Changing our systems for a healthy, post-COVID world
Hear insights from Janine Benyus, Lynne Twist and Andrew Winston on how we got here — and what nature tells us about how to build a global economy that better, and more sustainably, serves the needs of humanity for today, and for the future — at the SB Leadership Summit, SB's first virtual event, June 1-2.
The survey found that in the last 12 months, 68 percent of respondents said a company’s nonfinancial performance had played a pivotal role in their investment decisions, up from 58 percent in 2015. Sixty percent of institutional investors say that their clients are now demanding ESG information; however, 73 percent said they conduct only informal assessments or no review at all.
Fifty-nine percent said that in the absence of a direct link between ESG initiatives and business strategy to create value in the short, medium and long term they would reconsider investment. Fifty-eight percent of investors would reconsider investment following disclosure of risk or history of poor governance.

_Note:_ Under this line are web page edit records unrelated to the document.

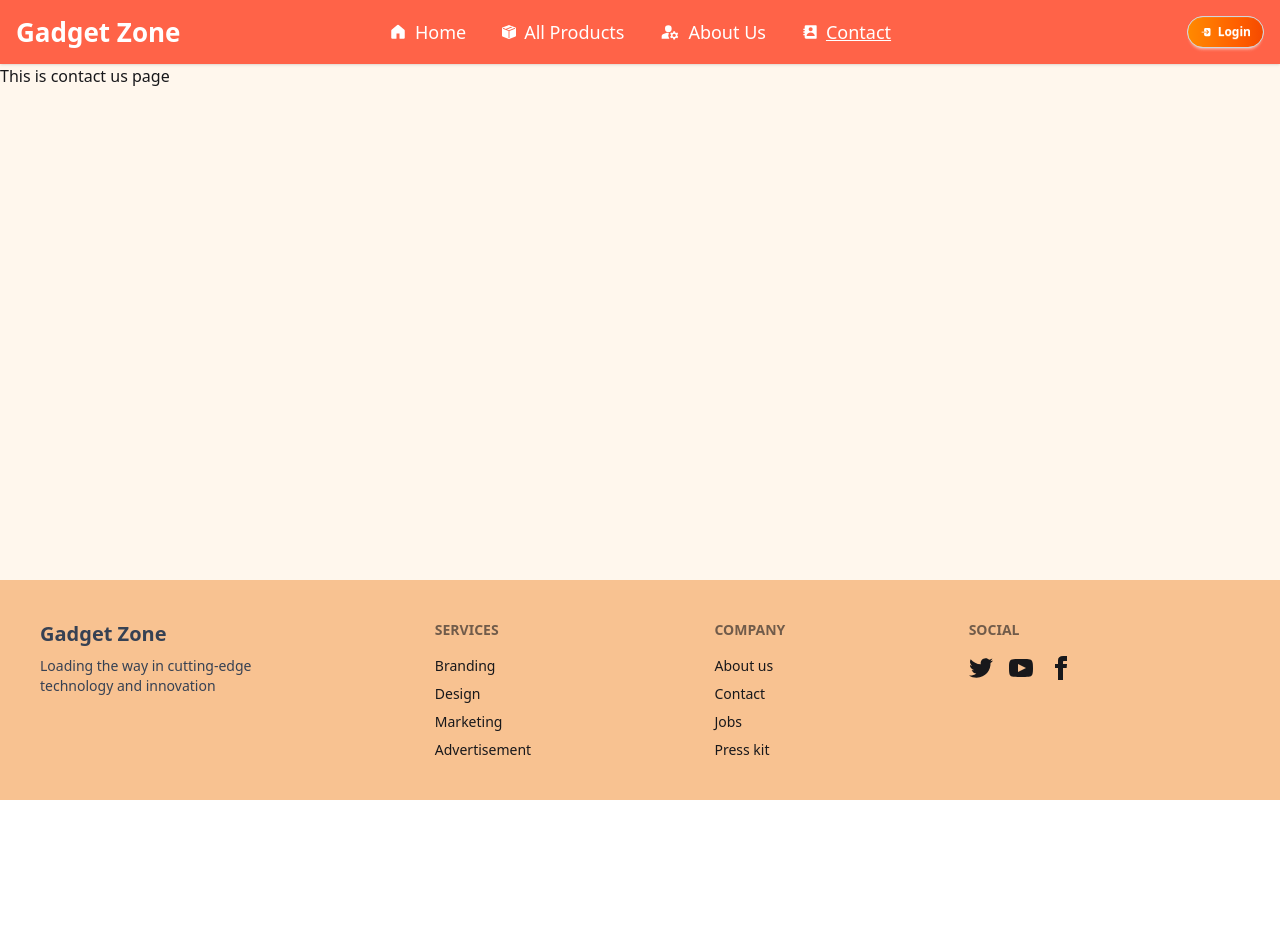
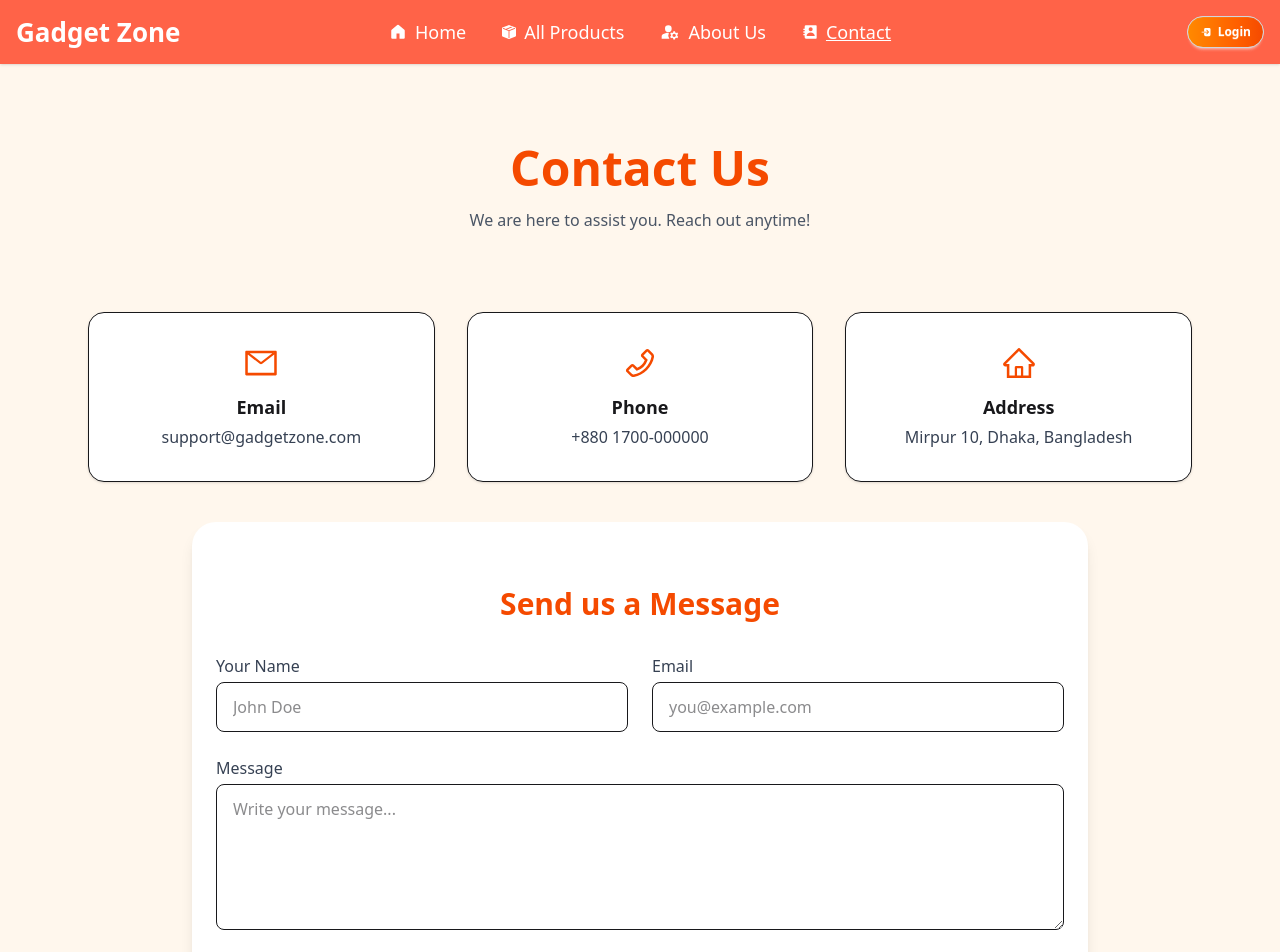
Before and after one commit to sm-remal/gadget-zone-client, a Next.js app: page /contact in a window 1280 px wide. Shown: the top 952 px of the page. Before the commit the page ends 800 px from the top, so only its background shows below. Built offline with nearby package versions, Linux system fonts and the light colour scheme; no server answers.

Commit message:
contact page done

```diff
--- a/package.json
+++ b/package.json
@@ -13,6 +13,7 @@
     "daisyui": "^5.5.5",
     "firebase": "^12.6.0",
     "framer-motion": "^12.23.24",
+    "lucide": "^0.554.0",
     "next": "16.0.3",
     "react": "19.2.0",
     "react-dom": "19.2.0",
--- a/src/app/contact/page.jsx
+++ b/src/app/contact/page.jsx
@@ -1,11 +1,193 @@
-import React from 'react';
+"use client";
 
-const page = () => {
-    return (
-        <div>
-            This is contact us page
+import { useState } from "react";
+import { motion } from "framer-motion";
+
+// React Icons
+import { AiOutlineMail, AiOutlinePhone, AiOutlineHome } from "react-icons/ai";
+import { FaFacebookF, FaInstagram, FaTwitter } from "react-icons/fa";
+
+export default function Contact() {
+  const [submitted, setSubmitted] = useState(false);
+
+  const handleSubmit = (e) => {
+    e.preventDefault();
+    setSubmitted(true);
+    setTimeout(() => setSubmitted(false), 3000);
+  };
+
+  return (
+    <div className="pb-20">
+      {/* Page Title */}
+      <title>Contact Us | Gadget Zone</title>
+
+      {/* HERO SECTION */}
+      <section className="max-w-6xl mx-auto px-6 pt-20 pb-10 text-center">
+        <motion.h1
+          className="text-4xl md:text-5xl font-bold text-orange-600"
+          initial={{ opacity: 0, y: -20 }}
+          animate={{ opacity: 1, y: 0 }}
+        >
+          Contact Us
+        </motion.h1>
+
+        <motion.p
+          className="text-gray-600 max-w-2xl mx-auto mt-4"
+          initial={{ opacity: 0 }}
+          animate={{ opacity: 1 }}
+          transition={{ delay: 0.3 }}
+        >
+          We are here to assist you. Reach out anytime!
+        </motion.p>
+      </section>
+
+      {/* CONTACT INFO */}
+      <section className="max-w-6xl mx-auto px-6 grid grid-cols-1 md:grid-cols-3 gap-8 py-10">
+        {[
+          {
+            icon: <AiOutlineMail size={36} />,
+            title: "Email",
+            desc: "support@gadgetzone.com",
+          },
+          {
+            icon: <AiOutlinePhone size={36} />,
+            title: "Phone",
+            desc: "+880 1700-000000",
+          },
+          {
+            icon: <AiOutlineHome size={36} />,
+            title: "Address",
+            desc: "Mirpur 10, Dhaka, Bangladesh",
+          },
+        ].map((box, i) => (
+          <motion.div
+            key={i}
+            className="p-8 rounded-2xl shadow bg-white text-center hover:shadow-xl transition border"
+            whileHover={{ scale: 1.05 }}
+            initial={{ opacity: 0, y: 30 }}
+            whileInView={{ opacity: 1, y: 0 }}
+          >
+            <div className="flex justify-center text-orange-600 mb-3">
+              {box.icon}
+            </div>
+            <h3 className="text-lg font-semibold">{box.title}</h3>
+            <p className="text-gray-700 mt-1">{box.desc}</p>
+          </motion.div>
+        ))}
+      </section>
+
+      {/* CONTACT FORM */}
+      <section className="max-w-4xl mx-auto px-6 py-16 bg-white rounded-3xl shadow-lg relative overflow-hidden">
+        {submitted && (
+          <motion.div
+            initial={{ opacity: 0, y: -10 }}
+            animate={{ opacity: 1, y: 0 }}
+            className="absolute top-6 left-1/2 -translate-x-1/2 bg-green-100 border border-green-400 text-green-700 px-6 py-3 rounded-full shadow"
+          >
+            Message sent successfully!
+          </motion.div>
+        )}
+
+        <motion.h2
+          className="text-3xl font-bold text-center text-orange-600 mb-8"
+          initial={{ opacity: 0 }}
+          whileInView={{ opacity: 1 }}
+        >
+          Send us a Message
+        </motion.h2>
+
+        <form onSubmit={handleSubmit} className="grid grid-cols-1 md:grid-cols-2 gap-6">
+          <div className="flex flex-col">
+            <label className="text-gray-700 font-medium mb-1">Your Name</label>
+            <input
+              type="text"
+              required
+              className="border rounded-lg px-4 py-3 focus:ring-2 focus:ring-orange-400 outline-none"
+              placeholder="John Doe"
+            />
+          </div>
+
+          <div className="flex flex-col">
+            <label className="text-gray-700 font-medium mb-1">Email</label>
+            <input
+              type="email"
+              required
+              className="border rounded-lg px-4 py-3 focus:ring-2 focus:ring-orange-400 outline-none"
+              placeholder="you@example.com"
+            />
+          </div>
+
+          <div className="md:col-span-2 flex flex-col">
+            <label className="text-gray-700 font-medium mb-1">Message</label>
+            <textarea
+              rows="5"
+              required
+              className="border rounded-lg px-4 py-3 focus:ring-2 focus:ring-orange-400 outline-none"
+              placeholder="Write your message..."
+            ></textarea>
+          </div>
+
+          <div className="md:col-span-2 text-center mt-4">
+            <motion.button
+              whileHover={{ scale: 1.05 }}
+              whileTap={{ scale: 0.93 }}
+              className="bg-orange-600 px-10 py-3 text-white font-semibold rounded-full shadow-lg"
+            >
+              Send Message
+            </motion.button>
+          </div>
+        </form>
+      </section>
+
+      {/* SOCIAL MEDIA */}
+      <section className="max-w-6xl mx-auto px-6 mt-20 text-center">
+        <motion.h2
+          className="text-3xl font-bold text-orange-600 mb-6"
+          initial={{ opacity: 0 }}
+          whileInView={{ opacity: 1 }}
+        >
+          Follow Us
+        </motion.h2>
+
+        <div className="flex justify-center gap-6">
+          {[FaFacebookF, FaInstagram, FaTwitter].map((Icon, i) => (
+            <motion.div
+              key={i}
+              whileHover={{ scale: 1.2 }}
+              className="p-3 bg-white rounded-full shadow cursor-pointer"
+            >
+              <Icon size={26} className="text-orange-600" />
+            </motion.div>
+          ))}
         </div>
-    );
-};
+      </section>
 
-export default page;
+      {/* GOOGLE MAP */}
+      <section className="max-w-6xl mx-auto px-6 py-20">
+        <motion.h2
+          className="text-3xl font-bold text-orange-600 text-center mb-8"
+          initial={{ opacity: 0 }}
+          whileInView={{ opacity: 1 }}
+        >
+          Find Us on the Map
+        </motion.h2>
+
+        <motion.div
+          initial={{ opacity: 0, scale: 0.9 }}
+          whileInView={{ opacity: 1, scale: 1 }}
+          className="rounded-2xl h-[420px] overflow-hidden shadow-lg"
+        >
+          <iframe
+              src="https://www.google.com/maps/embed?pb=!1m18!1m12!1m3!1d3651.902593026197!2d90.39133791542696!3d23.7509034845891!2m3!1f0!2f0!3f0!3m2!1i1024!2i768!4f13.1!3m3!1m2!1s0x3755c7f4a78b1f45%3A0x5d76cbb6c3a64f2e!2sDhaka%2C%20Bangladesh!5e0!3m2!1sen!2sus!4v1701000000000!5m2!1sen!2sus"
+              width="100%"
+              height="100%"
+              style={{ border: 2 }}
+              allowFullScreen=""
+              loading="lazy"
+              referrerPolicy="no-referrer-when-downgrade"
+            ></iframe>
+        </motion.div>
+      </section>
+    </div>
+  );
+}
```
Also changed, not shown: 1 other file (tests, documents, lock files or other folders).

With the 2015 Paris Climate Conference and other stewardship codes being introduced, the pressure on companies from investors to report more consistent and verifiable ESG information will continue to increase. Fifty-eight percent of investors say they expect at least a moderate increase in disclosures of company climate practices and related risk management strategies, with a further 27 percent expecting dramatic improvements in this area.
“We know that climate change represents a significant economic shift following the Paris Agreement. Investors are growing impatient with companies that are not adequately disclosing how a two degree Celsius future impacts their business and how they’ll navigate the risks and opportunities,” Nelson added.
“Given there is now evidence that sustainable companies outperform their peers, investors are seeking information that provides the confidence that management and the boards of investees are thinking long term. They want board-reviewed strategies laid out each year and they want a third-party oversight. We know that in the absence of clear, consistent and verifiable data, investors are taking matters into their own hands — some are starting to underweight these companies in their portfolios.”